■ PROMPT
Your response should contain every line from the data below that holds the string "accounting".
ENTRIES SUPPLIED Block Start
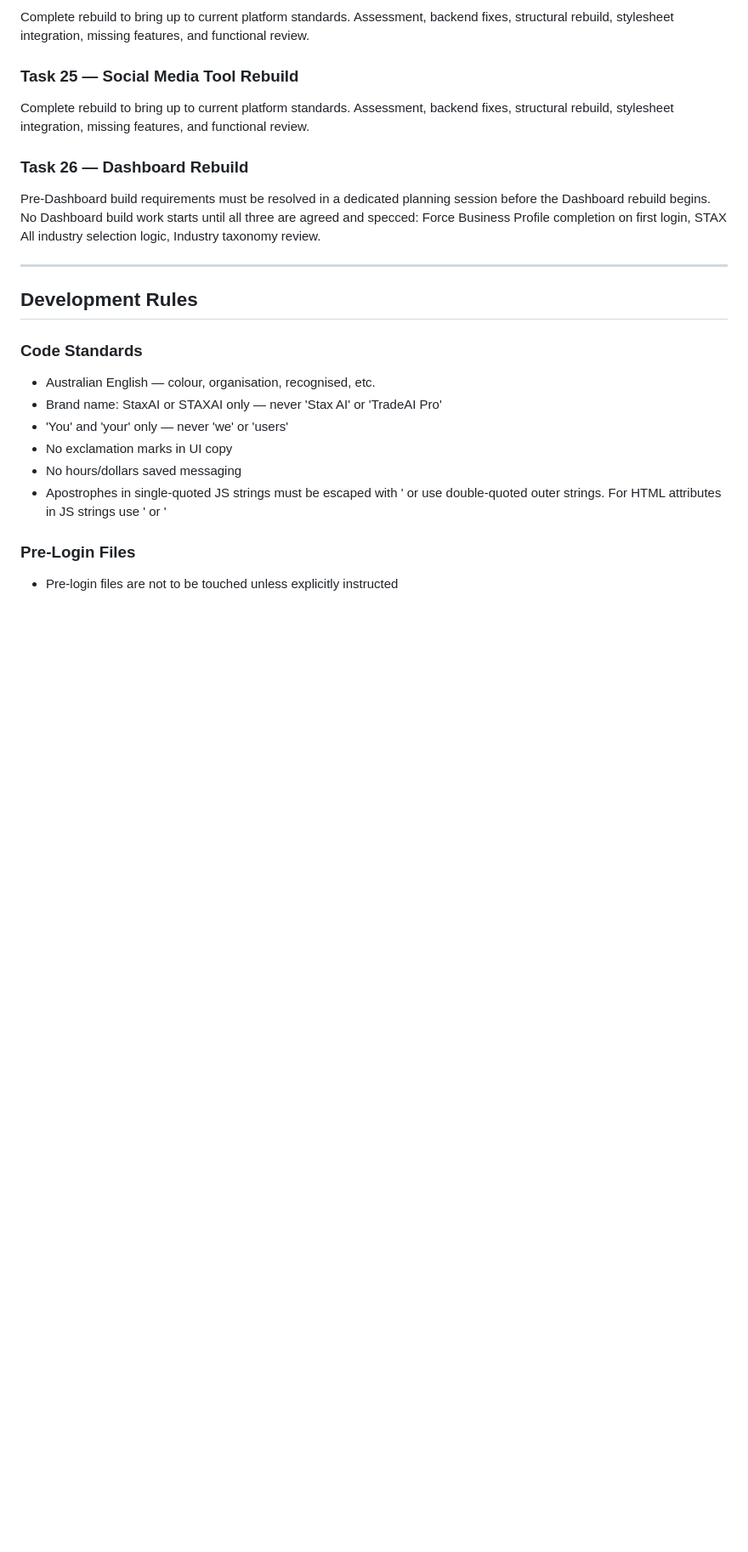
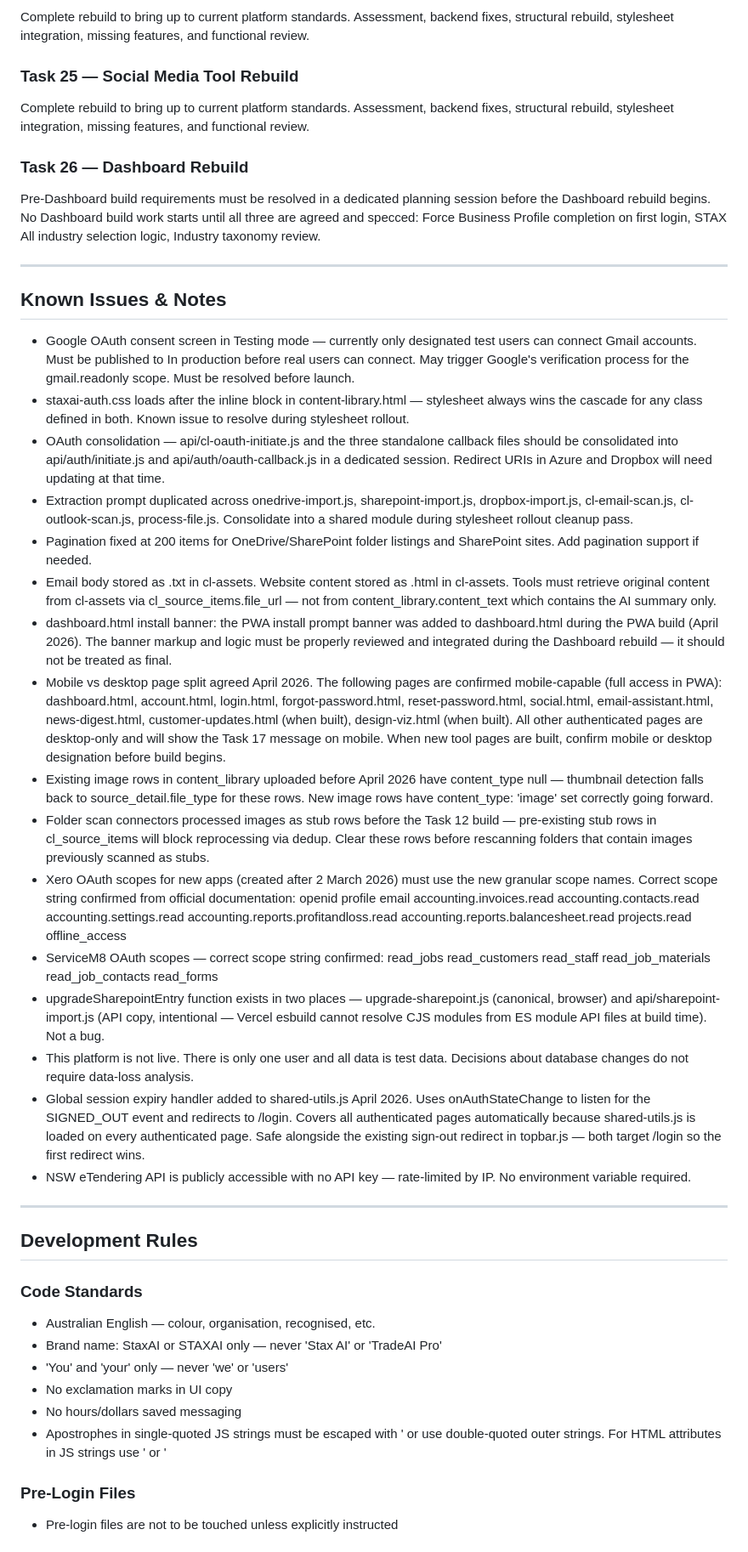
Before and after one commit to stratsolai/TradeAI, a Markdown page: CLAUDE.md, the part around the change. Shown at 85% size. Rendered like a GitHub page; blank space fills up the shorter version.

Commit message:
Restore accidentally removed Known Issues & Notes section from CLAUDE.md restructure
Co-Authored-By: Claude Opus 4.6 (1M context) <noreply@anthropic.com>

```diff
--- a/CLAUDE.md
+++ b/CLAUDE.md
@@ -130,6 +130,91 @@ taxonomy review.
 
 ---
 
+## Known Issues & Notes
+
+- Google OAuth consent screen in Testing mode — currently only
+  designated test users can connect Gmail accounts. Must be
+  published to In production before real users can connect.
+  May trigger Google's verification process for the
+  gmail.readonly scope. Must be resolved before launch.
+- staxai-auth.css loads after the inline </style> block in
+  content-library.html — stylesheet always wins the cascade
+  for any class defined in both. Known issue to resolve
+  during stylesheet rollout.
+- OAuth consolidation — api/cl-oauth-initiate.js and the
+  three standalone callback files should be consolidated
+  into api/auth/initiate.js and api/auth/oauth-callback.js
+  in a dedicated session. Redirect URIs in Azure and Dropbox
+  will need updating at that time.
+- Extraction prompt duplicated across onedrive-import.js,
+  sharepoint-import.js, dropbox-import.js, cl-email-scan.js,
+  cl-outlook-scan.js, process-file.js. Consolidate into a
+  shared module during stylesheet rollout cleanup pass.
+- Pagination fixed at 200 items for OneDrive/SharePoint
+  folder listings and SharePoint sites. Add pagination
+  support if needed.
+- Email body stored as .txt in cl-assets. Website content
+  stored as .html in cl-assets. Tools must retrieve
+  original content from cl-assets via
+  cl_source_items.file_url — not from
+  content_library.content_text which contains the AI
+  summary only.
+- dashboard.html install banner: the PWA install prompt
+  banner was added to dashboard.html during the PWA build
+  (April 2026). The banner markup and logic must be
+  properly reviewed and integrated during the Dashboard
+  rebuild — it should not be treated as final.
+- Mobile vs desktop page split agreed April 2026. The
+  following pages are confirmed mobile-capable (full access
+  in PWA): dashboard.html, account.html, login.html,
+  forgot-password.html, reset-password.html, social.html,
+  email-assistant.html, news-digest.html,
+  customer-updates.html (when built), design-viz.html
+  (when built). All other authenticated pages are
+  desktop-only and will show the Task 17 message on
+  mobile. When new tool pages are built, confirm mobile or
+  desktop designation before build begins.
+- Existing image rows in content_library uploaded before
+  April 2026 have content_type null — thumbnail detection
+  falls back to source_detail.file_type for these rows. New
+  image rows have content_type: 'image' set correctly going
+  forward.
+- Folder scan connectors processed images as stub rows before
+  the Task 12 build — pre-existing stub rows in
+  cl_source_items will block reprocessing via dedup. Clear
+  these rows before rescanning folders that contain images
+  previously scanned as stubs.
+- Xero OAuth scopes for new apps (created after 2 March
+  2026) must use the new granular scope names. Correct
+  scope string confirmed from official documentation:
+  openid profile email accounting.invoices.read
+  accounting.contacts.read accounting.settings.read
+  accounting.reports.profitandloss.read
+  accounting.reports.balancesheet.read projects.read
+  offline_access
+- ServiceM8 OAuth scopes — correct scope string confirmed:
+  read_jobs read_customers read_staff read_job_materials
+  read_job_contacts read_forms
+- upgradeSharepointEntry function exists in two places —
+  upgrade-sharepoint.js (canonical, browser) and
+  api/sharepoint-import.js (API copy, intentional — Vercel
+  esbuild cannot resolve CJS modules from ES module API
+  files at build time). Not a bug.
+- This platform is not live. There is only one user and
+  all data is test data. Decisions about database changes
+  do not require data-loss analysis.
+- Global session expiry handler added to shared-utils.js
+  April 2026. Uses onAuthStateChange to listen for the
+  SIGNED_OUT event and redirects to /login. Covers all
+  authenticated pages automatically because shared-utils.js
+  is loaded on every authenticated page. Safe alongside the
+  existing sign-out redirect in topbar.js — both target
+  /login so the first redirect wins.
+- NSW eTendering API is publicly accessible with no API
+  key — rate-limited by IP. No environment variable required.
+
+---
+
 ## Development Rules
 
 ### Code Standards
```
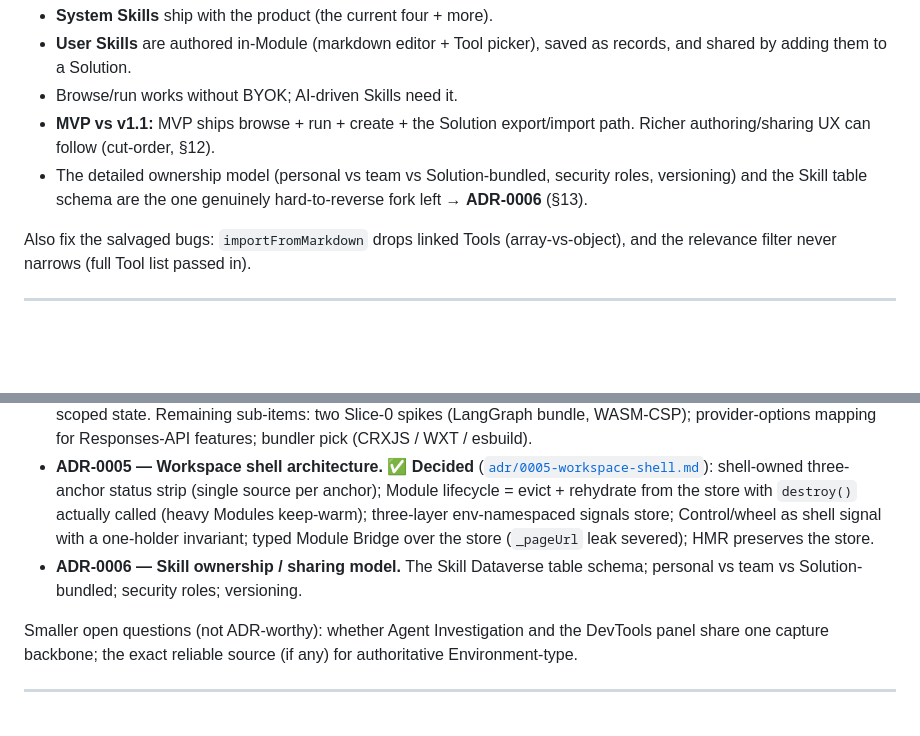
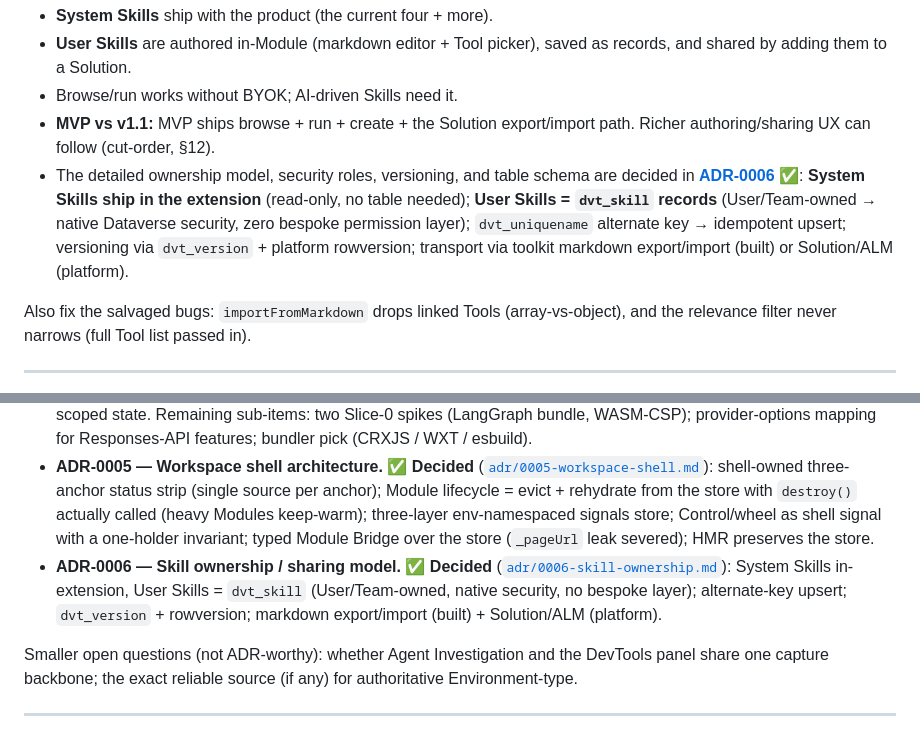
Before and after one commit to jowaldwj1005/DataversePlugin, a Markdown page: docs/PRD.md, 2 parts joined by grey strips. Drawn GitHub-style; blank space fills up the shorter version.

```diff
--- a/docs/PRD.md
+++ b/docs/PRD.md
@@ -186,7 +186,7 @@ Skills are the extensibility mechanism (per §4.5). The current implementation p
 - **User Skills** are authored in-Module (markdown editor + Tool picker), saved as records, and shared by adding them to a Solution.
 - Browse/run works without BYOK; AI-driven Skills need it.
 - **MVP vs v1.1:** MVP ships browse + run + create + the Solution export/import path. Richer authoring/sharing UX can follow (cut-order, §12).
-- The detailed ownership model (personal vs team vs Solution-bundled, security roles, versioning) and the Skill table schema are the one genuinely hard-to-reverse fork left → **ADR-0006** (§13).
+- The detailed ownership model, security roles, versioning, and table schema are decided in **[ADR-0006](./adr/0006-skill-ownership.md) ✅**: **System Skills ship in the extension** (read-only, no table needed); **User Skills = `dvt_skill` records** (User/Team-owned → native Dataverse security, zero bespoke permission layer); `dvt_uniquename` alternate key → idempotent upsert; versioning via `dvt_version` + platform rowversion; transport via toolkit markdown export/import (built) or Solution/ALM (platform).
 
 Also fix the salvaged bugs: `importFromMarkdown` drops linked Tools (array-vs-object), and the relevance filter never narrows (full Tool list passed in).
 
@@ -254,7 +254,7 @@ Only genuinely hard-to-reverse decisions remain as ADRs (everything else is in t
 - **ADR-0003 — UX visual language. ✅ Decided** ([`adr/0003-ux-visual-language.md`](./adr/0003-ux-visual-language.md)): accent locked to the warm-organic **Sage** family (sage-green accent + clay-amber Agent, Light+Dark); anti-rainbow discipline; Compact density; `themes.css` Sage tokens as default; narrow-panel shell (thin icon rail + bottom Agent dock + Quick Chat Bar); minimal motion. Builds on `DESIGN-CONCEPT.md`.
 - **ADR-0004 — Agent core. ✅ Decided** ([`adr/0004-agent-core.md`](./adr/0004-agent-core.md), full design in [`AGENT-CORE.md`](./AGENT-CORE.md)): hybrid (AI SDK 6 floor + LangGraph for Authoring/Bulk Ops), QuickJS code interpreter (Pyodide cut), MCP deferred to v1.1, three-layer scoped state. Remaining sub-items: two Slice-0 spikes (LangGraph bundle, WASM-CSP); provider-options mapping for Responses-API features; bundler pick (CRXJS / WXT / esbuild).
 - **ADR-0005 — Workspace shell architecture. ✅ Decided** ([`adr/0005-workspace-shell.md`](./adr/0005-workspace-shell.md)): shell-owned three-anchor status strip (single source per anchor); Module lifecycle = evict + rehydrate from the store with `destroy()` actually called (heavy Modules keep-warm); three-layer env-namespaced signals store; Control/wheel as shell signal with a one-holder invariant; typed Module Bridge over the store (`_pageUrl` leak severed); HMR preserves the store.
-- **ADR-0006 — Skill ownership / sharing model.** The Skill Dataverse table schema; personal vs team vs Solution-bundled; security roles; versioning.
+- **ADR-0006 — Skill ownership / sharing model. ✅ Decided** ([`adr/0006-skill-ownership.md`](./adr/0006-skill-ownership.md)): System Skills in-extension, User Skills = `dvt_skill` (User/Team-owned, native security, no bespoke layer); alternate-key upsert; `dvt_version` + rowversion; markdown export/import (built) + Solution/ALM (platform).
 
 Smaller open questions (not ADR-worthy): whether Agent Investigation and the DevTools panel share one capture backbone; the exact reliable source (if any) for authoritative Environment-type.
 
```
Also changed, not shown: docs/adr/0006-skill-ownership.md (added, +79 -0 lines), docs/sessions/SESSIONS.md (+4 -4 lines).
ENTRIES SUPPLIED Block End
■ RESPONSE TO THIS TASK
+  openid profile email accounting.invoices.read
+  accounting.contacts.read accounting.settings.read
+  accounting.reports.profitandloss.read
+  accounting.reports.balancesheet.read projects.read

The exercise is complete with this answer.